Interesting story on the fight in Helmand, Afghanistan in the most recent New York Times Magazine. There is lot that one could comment upon in the piece but I’ll just focus on one thing – the Rules of Engagement (ROE’s) for engaging suspected IED emplacers. Here is the section of the piece describing one encounter with IED placement:
A marine noticed two men digging with shovels near the road that connects the Shrine to the main base at the dam. He alerted Sergeant Granados, who magnified their images using a remote-controlled camera mounted atop a tower that relays infrared video to a monitor at its base. After watching the men excavate a hole, place an object inside and bury it, Granados radioed his superiors and requested permission to shoot them.

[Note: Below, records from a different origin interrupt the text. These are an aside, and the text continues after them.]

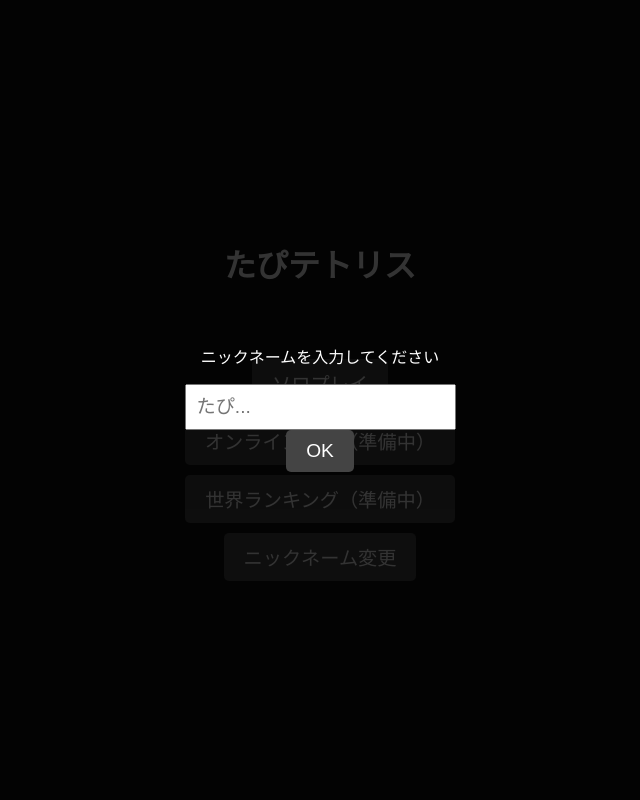
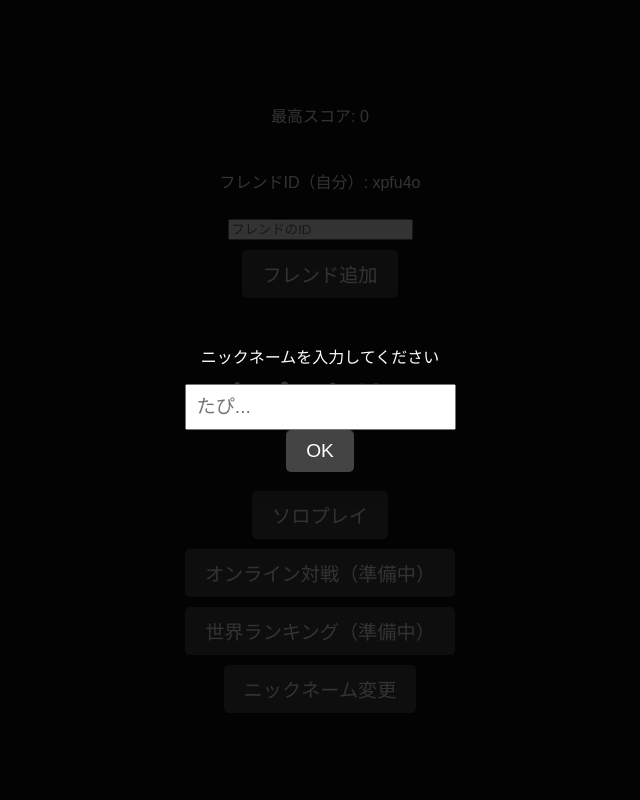
Before and after one commit to TAPISANDESUYO/web, a Flask app: page / in a window 1280 px wide. Shown: the whole page, without its empty margins (320-960 px from the left). Run offline with Flask 3, Linux system fonts and the light colour scheme.

Commit message:
Add files via upload

```diff
--- a/templates/index.html
+++ b/templates/index.html
@@ -1,3 +1,4 @@
+
 <!DOCTYPE html>
 <html lang="ja">
 <head>
@@ -62,7 +63,14 @@
     <button onclick="saveNickname()">OK</button>
   </div>
 
+
   <div id="menu">
+    <p id="highScoreLabel">最高スコア: 0</p>
+    <p>フレンドID（自分）: <span id="myFriendId"></span></p>
+    <input id="friendInput" type="text" placeholder="フレンドのID" />
+    <button onclick="addFriend()">フレンド追加</button>
+    <ul id="friendList"></ul>
+
     <h1>たぴテトリス</h1>
     <p id="nicknameLabel"></p>
     <button onclick="startGame()">ソロプレイ</button>
@@ -311,7 +319,73 @@
       sendGameState();
       requestAnimationFrame(update);
     };
+
+    // 最高スコア表示
+    let highScore = Number(localStorage.getItem('highScore') || 0);
+    document.getElementById('highScoreLabel').textContent = '最高スコア: ' + highScore;
+
+    function updateScore(val) {
+      score += val;
+      scoreValue.textContent = score;
+    }
+
+    function playerReset() {
+      const pieces = "TJLOSZI";
+      player.matrix = createPiece(pieces[Math.floor(Math.random() * pieces.length)]);
+      player.pos.y = 0;
+      player.pos.x = Math.floor(arena[0].length / 2) - Math.floor(player.matrix[0].length / 2);
+      if (collide(arena, player)) {
+        arena.forEach(row => row.fill(0));
+        if (score > highScore) {
+          highScore = score;
+          localStorage.setItem('highScore', highScore);
+        }
+        alert('ゲームオーバー！スコア: ' + score);
+        score = 0;
+        updateScore(0);
+        canvas.style.display = 'none';
+        document.getElementById('score').style.display = 'none';
+        document.getElementById('menu').style.display = 'flex';
+        document.getElementById('highScoreLabel').textContent = '最高スコア: ' + highScore;
+      }
+    }
+
+    // フレンド機能
+    const myFriendId = Math.random().toString(36).substring(2, 8);
+    document.getElementById('myFriendId').textContent = myFriendId;
+
+    function addFriend() {
+      const friendId = document.getElementById('friendInput').value.trim();
+      if (!friendId) return;
+      let friends = JSON.parse(localStorage.getItem('friends') || '[]');
+      if (!friends.includes(friendId)) {
+        friends.push(friendId);
+        localStorage.setItem('friends', JSON.stringify(friends));
+        renderFriendList();
+      }
+    }
+
+    function renderFriendList() {
+      const list = document.getElementById('friendList');
+      list.innerHTML = '';
+      const friends = JSON.parse(localStorage.getItem('friends') || '[]');
+      friends.forEach(f => {
+        const li = document.createElement('li');
+        const joinBtn = document.createElement('button');
+        joinBtn.textContent = '対戦';
+        joinBtn.onclick = () => {
+          connectToMatch(f);
+          startGame();
+        };
+        li.textContent = f + ' ';
+        li.appendChild(joinBtn);
+        list.appendChild(li);
+      });
+    }
+
+    renderFriendList();
     </script>
+
 
 </body>
 </html>
```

The permission was denied. “They want to see components,” Granados complained. “They want to see wires, jugs. We saw something getting put into the ground. To them, that isn’t good enough.” The marines watched the men toss a handful of branches over their project, then flee quickly back to Chinah.
As one might guess, the failure to take out the suspected insurgents led to this:
I was drinking tea with Jalani when two trucks, loaded with farmworkers heading out to harvest the last of the year’s crop, came bumping down the road leading to the outpost. As they reached the place where the two men were seen digging in the night, a tremendous explosion echoed off the hills and the trucks vanished in a geyser of erupted earth. Thirteen passengers, including women and children, had been crammed into the trucks, but somehow none were killed or badly hurt. A few minutes later, carrying satchels and tools, the Afghans continued toward their fields on foot.
“Where are they going?” I asked Jalani.
“To work,” he said.
Clearly the outcome of this episode could have been a lot worse. It could have been Americans hit by the IED. The explosion could have caused the loss of innocent life or severe, lifelong injuries to these Afghans or others.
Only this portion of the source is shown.